→ What to work on
When a line contains the string "StatelessWidget", it counts once; give the total of such lines in the entries below and nothing else.

Records from a collection:
————————

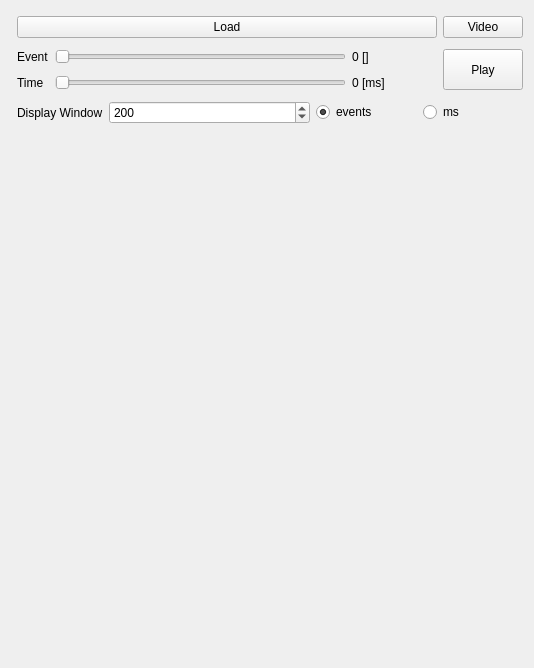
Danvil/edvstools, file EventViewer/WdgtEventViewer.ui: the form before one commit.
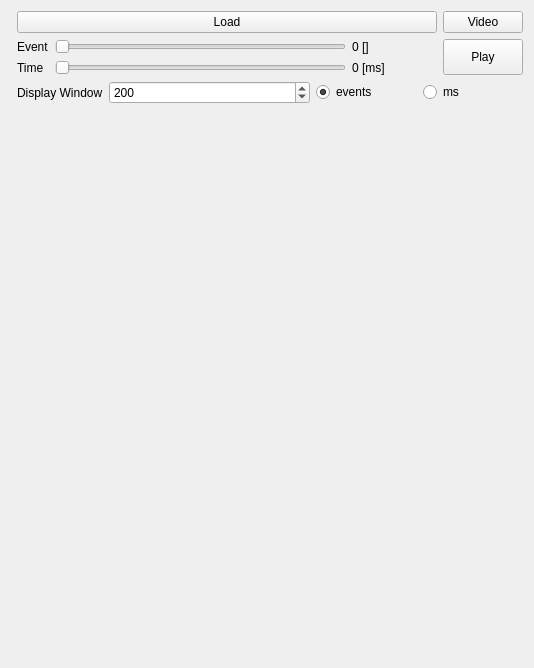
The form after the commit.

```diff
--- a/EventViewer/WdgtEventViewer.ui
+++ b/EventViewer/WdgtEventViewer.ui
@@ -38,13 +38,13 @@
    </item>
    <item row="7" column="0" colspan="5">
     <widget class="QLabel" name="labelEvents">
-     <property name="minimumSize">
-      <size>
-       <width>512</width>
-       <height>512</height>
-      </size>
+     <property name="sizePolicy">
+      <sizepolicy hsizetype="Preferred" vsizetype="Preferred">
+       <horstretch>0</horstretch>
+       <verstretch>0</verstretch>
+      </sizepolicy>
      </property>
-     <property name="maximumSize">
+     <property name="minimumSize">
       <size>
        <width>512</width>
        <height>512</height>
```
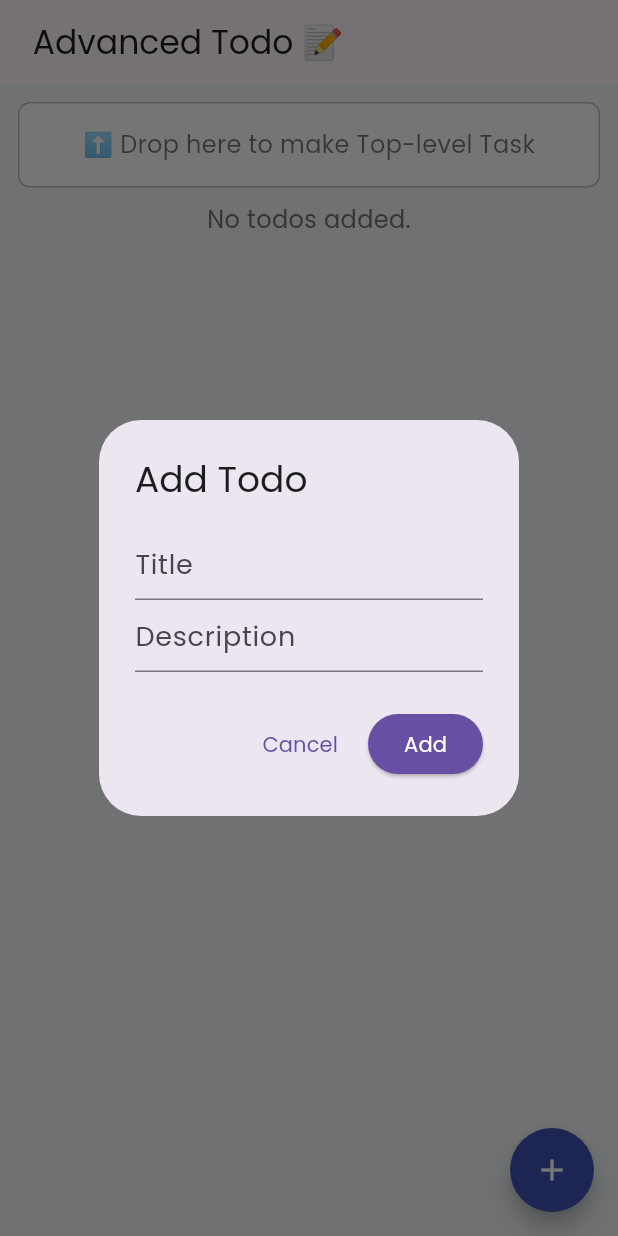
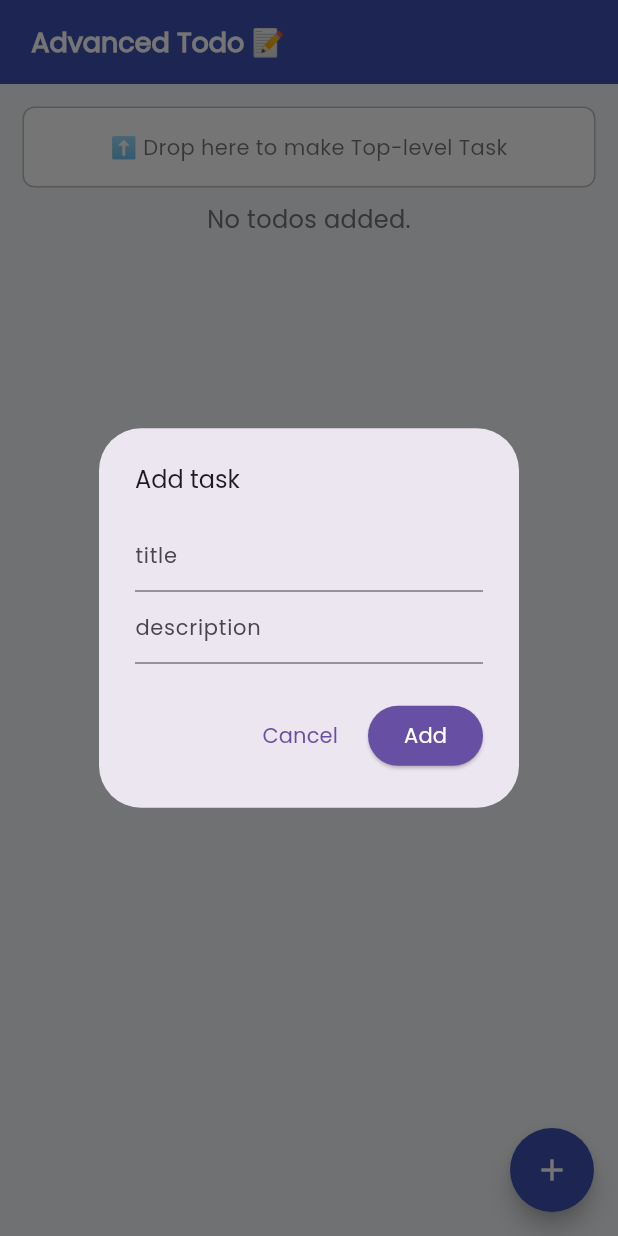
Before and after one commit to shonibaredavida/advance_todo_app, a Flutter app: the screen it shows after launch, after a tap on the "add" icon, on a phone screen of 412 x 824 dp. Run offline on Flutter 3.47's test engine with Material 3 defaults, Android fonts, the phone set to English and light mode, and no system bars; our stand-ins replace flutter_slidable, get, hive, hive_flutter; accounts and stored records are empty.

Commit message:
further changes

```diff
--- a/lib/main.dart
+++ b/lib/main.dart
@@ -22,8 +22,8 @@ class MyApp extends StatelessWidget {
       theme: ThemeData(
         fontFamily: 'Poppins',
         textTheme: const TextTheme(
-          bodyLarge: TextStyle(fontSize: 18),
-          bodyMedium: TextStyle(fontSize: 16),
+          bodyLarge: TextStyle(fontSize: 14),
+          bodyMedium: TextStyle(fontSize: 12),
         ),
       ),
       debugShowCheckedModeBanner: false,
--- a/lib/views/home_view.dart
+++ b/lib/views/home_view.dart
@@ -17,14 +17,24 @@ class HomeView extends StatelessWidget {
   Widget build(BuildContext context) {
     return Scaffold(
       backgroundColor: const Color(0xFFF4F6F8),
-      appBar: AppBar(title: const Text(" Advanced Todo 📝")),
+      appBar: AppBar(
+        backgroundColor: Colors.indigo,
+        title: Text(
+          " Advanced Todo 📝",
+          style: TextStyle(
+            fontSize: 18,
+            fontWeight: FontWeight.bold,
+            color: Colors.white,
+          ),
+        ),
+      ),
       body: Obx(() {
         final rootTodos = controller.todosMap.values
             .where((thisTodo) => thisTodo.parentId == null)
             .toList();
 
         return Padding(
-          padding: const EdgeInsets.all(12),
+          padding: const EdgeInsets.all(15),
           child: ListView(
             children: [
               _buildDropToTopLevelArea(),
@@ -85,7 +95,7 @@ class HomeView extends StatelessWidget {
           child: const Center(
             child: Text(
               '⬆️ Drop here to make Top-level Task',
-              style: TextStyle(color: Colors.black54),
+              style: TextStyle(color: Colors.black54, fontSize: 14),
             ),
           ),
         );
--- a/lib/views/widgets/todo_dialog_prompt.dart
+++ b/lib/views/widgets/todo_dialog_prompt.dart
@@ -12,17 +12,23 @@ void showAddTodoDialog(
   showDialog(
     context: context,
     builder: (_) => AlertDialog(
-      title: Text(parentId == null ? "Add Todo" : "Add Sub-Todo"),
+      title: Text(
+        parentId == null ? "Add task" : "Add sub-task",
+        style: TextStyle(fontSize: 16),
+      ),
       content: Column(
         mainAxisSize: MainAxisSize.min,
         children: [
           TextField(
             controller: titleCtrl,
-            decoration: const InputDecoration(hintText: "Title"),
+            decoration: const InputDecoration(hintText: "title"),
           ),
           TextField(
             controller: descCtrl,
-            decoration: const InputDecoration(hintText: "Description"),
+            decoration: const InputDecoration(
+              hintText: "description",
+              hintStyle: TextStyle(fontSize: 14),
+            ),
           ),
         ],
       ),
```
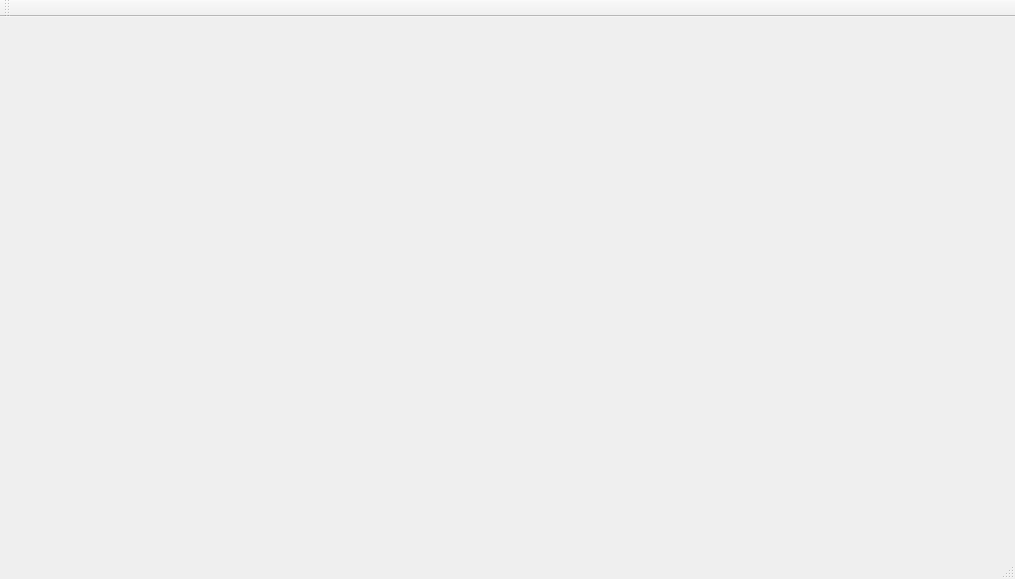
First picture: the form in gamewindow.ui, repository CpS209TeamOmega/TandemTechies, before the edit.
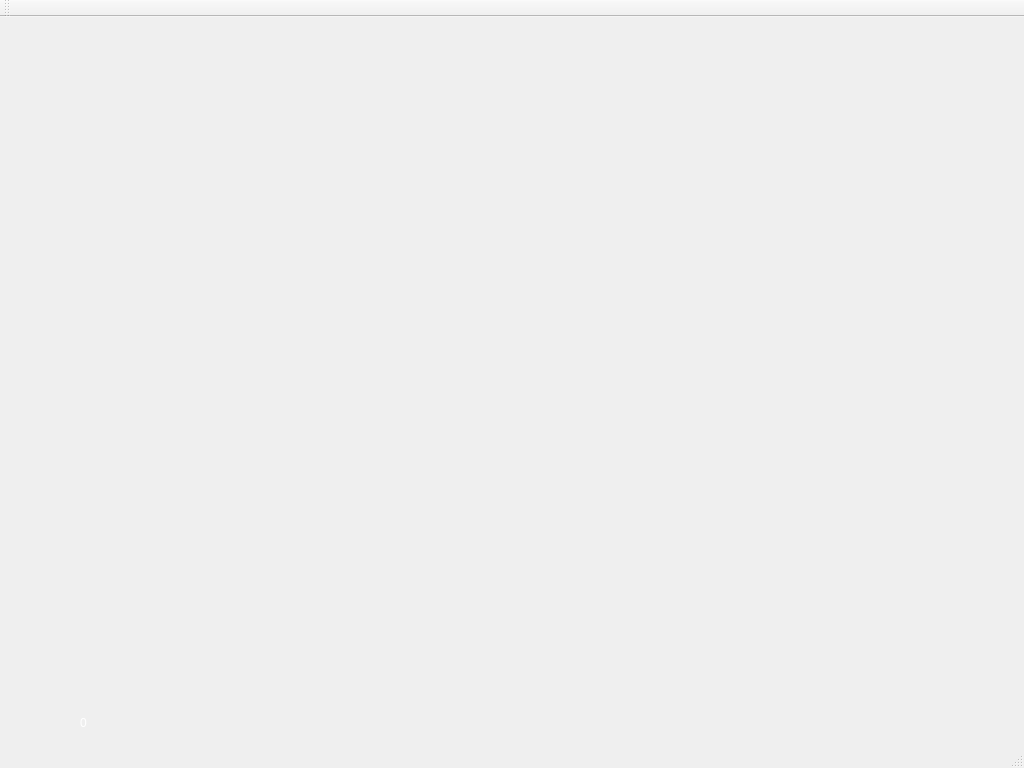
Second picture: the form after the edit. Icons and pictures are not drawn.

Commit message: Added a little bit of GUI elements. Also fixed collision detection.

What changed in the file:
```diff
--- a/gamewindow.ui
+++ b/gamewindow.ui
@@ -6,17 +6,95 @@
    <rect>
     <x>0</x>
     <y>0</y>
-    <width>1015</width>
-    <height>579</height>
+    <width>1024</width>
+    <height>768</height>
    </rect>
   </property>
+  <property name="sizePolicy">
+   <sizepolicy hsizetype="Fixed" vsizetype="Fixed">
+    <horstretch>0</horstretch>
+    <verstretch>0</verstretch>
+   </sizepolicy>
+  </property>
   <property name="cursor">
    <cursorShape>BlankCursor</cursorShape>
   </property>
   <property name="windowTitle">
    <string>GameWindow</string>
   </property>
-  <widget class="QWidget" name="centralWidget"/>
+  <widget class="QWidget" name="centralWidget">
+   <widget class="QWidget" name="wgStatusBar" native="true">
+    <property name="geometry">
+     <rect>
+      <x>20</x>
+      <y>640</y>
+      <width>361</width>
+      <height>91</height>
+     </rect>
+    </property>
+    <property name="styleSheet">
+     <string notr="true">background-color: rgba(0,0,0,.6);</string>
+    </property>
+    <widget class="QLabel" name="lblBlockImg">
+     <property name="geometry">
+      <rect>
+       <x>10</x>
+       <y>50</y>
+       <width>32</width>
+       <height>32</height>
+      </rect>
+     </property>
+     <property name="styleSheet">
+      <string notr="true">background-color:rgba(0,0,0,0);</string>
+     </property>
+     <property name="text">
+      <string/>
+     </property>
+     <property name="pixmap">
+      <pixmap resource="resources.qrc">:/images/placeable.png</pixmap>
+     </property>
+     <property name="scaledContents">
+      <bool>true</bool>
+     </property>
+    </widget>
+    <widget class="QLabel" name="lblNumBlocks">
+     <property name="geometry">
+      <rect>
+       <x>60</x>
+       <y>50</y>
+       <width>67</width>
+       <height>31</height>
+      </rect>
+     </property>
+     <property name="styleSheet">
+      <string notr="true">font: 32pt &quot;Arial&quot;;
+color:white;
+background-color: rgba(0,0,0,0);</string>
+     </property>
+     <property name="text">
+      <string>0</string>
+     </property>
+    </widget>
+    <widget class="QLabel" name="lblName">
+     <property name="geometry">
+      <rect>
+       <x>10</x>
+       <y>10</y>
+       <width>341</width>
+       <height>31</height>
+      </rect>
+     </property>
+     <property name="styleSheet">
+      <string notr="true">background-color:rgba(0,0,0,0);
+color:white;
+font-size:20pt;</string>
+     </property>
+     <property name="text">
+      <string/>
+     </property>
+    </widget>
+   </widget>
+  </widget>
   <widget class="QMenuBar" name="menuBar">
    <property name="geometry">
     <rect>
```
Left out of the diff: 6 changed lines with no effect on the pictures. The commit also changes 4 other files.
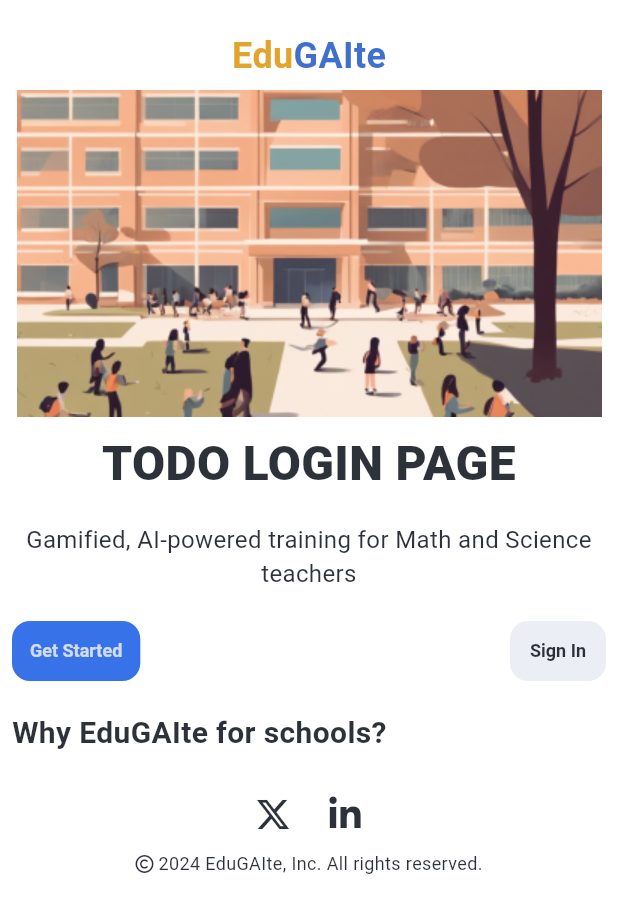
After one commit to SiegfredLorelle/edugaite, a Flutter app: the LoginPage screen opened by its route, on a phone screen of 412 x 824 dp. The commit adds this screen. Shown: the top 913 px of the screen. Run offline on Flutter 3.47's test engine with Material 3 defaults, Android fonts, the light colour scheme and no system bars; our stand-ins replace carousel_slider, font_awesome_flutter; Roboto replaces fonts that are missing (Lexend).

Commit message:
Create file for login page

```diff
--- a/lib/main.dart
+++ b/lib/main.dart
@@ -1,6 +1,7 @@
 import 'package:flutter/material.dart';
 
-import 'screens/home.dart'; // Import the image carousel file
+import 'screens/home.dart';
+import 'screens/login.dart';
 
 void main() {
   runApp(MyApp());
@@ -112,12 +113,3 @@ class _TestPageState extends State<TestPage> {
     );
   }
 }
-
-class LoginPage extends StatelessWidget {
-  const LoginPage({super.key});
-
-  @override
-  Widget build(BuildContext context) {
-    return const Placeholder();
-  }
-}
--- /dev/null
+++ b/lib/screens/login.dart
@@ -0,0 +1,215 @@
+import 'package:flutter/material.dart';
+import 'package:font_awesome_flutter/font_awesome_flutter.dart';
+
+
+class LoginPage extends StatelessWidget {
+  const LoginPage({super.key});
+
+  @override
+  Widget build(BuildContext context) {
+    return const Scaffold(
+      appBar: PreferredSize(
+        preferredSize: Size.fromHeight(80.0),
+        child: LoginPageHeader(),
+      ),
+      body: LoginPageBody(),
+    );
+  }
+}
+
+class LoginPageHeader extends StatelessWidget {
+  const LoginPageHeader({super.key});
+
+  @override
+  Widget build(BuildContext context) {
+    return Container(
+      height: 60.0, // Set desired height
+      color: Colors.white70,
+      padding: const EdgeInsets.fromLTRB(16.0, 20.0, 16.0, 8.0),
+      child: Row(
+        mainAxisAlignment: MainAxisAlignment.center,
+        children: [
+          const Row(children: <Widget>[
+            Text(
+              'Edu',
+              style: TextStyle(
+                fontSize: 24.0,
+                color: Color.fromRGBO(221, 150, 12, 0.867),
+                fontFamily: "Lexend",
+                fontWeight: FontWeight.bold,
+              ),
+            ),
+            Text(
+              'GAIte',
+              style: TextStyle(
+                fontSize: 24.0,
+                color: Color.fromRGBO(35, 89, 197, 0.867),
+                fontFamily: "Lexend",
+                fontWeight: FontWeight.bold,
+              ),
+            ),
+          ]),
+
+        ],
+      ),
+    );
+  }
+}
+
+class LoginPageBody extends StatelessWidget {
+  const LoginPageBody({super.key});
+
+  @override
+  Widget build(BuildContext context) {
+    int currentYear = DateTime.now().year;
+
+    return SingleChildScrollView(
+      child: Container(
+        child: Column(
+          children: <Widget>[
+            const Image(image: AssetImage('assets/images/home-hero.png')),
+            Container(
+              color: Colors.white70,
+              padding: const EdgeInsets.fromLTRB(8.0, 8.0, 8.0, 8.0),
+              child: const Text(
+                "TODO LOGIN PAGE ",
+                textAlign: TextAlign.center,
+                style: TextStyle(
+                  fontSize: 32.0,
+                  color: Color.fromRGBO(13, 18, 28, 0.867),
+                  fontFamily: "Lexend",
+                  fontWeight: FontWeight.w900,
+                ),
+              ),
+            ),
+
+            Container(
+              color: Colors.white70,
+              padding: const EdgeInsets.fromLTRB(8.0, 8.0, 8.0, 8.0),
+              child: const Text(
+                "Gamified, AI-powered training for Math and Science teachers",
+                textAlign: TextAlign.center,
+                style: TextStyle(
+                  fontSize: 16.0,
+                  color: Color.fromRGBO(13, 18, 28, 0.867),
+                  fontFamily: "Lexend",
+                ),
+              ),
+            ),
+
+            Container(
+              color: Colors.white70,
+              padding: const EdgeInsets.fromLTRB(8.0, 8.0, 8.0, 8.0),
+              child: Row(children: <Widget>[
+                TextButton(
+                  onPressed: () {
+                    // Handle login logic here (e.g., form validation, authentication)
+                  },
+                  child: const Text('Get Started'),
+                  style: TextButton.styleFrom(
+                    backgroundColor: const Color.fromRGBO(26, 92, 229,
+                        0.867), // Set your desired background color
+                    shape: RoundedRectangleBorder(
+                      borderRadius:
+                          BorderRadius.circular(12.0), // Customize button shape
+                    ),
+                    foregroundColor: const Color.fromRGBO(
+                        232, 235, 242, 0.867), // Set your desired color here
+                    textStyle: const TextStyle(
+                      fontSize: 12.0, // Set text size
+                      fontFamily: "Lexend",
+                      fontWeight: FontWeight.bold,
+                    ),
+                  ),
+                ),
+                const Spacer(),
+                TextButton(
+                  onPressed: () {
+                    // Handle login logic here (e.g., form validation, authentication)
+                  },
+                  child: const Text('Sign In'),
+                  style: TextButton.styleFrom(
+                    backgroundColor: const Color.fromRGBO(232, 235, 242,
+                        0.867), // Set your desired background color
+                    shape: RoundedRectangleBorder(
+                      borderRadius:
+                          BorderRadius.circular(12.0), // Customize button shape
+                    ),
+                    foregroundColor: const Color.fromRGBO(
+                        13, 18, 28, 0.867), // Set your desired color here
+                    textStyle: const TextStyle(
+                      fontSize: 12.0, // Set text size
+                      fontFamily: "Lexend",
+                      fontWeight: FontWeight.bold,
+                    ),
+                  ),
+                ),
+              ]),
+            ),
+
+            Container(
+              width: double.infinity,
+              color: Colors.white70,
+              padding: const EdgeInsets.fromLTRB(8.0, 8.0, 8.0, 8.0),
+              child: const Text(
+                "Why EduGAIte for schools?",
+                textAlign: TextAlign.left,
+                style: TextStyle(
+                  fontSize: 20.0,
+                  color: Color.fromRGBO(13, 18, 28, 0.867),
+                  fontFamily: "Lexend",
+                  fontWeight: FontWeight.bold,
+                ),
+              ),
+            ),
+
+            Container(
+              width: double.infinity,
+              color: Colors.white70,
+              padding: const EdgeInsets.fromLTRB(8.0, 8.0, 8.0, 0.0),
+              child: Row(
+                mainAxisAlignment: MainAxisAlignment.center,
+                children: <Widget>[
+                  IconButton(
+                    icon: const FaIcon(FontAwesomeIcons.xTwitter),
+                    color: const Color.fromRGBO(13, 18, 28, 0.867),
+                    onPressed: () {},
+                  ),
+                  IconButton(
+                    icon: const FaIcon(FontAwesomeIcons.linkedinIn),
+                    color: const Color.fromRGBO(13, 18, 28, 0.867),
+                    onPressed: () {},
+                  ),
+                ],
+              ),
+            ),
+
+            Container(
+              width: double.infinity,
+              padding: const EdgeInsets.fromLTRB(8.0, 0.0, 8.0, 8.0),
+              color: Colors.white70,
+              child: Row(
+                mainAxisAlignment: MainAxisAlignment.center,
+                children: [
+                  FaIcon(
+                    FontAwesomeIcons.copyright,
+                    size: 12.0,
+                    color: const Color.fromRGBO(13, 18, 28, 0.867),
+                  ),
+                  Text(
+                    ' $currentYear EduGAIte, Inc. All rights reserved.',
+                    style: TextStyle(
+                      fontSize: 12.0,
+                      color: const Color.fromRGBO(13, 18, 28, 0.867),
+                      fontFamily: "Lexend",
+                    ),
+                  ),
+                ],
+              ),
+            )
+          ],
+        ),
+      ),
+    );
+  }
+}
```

————————

→ Solution
7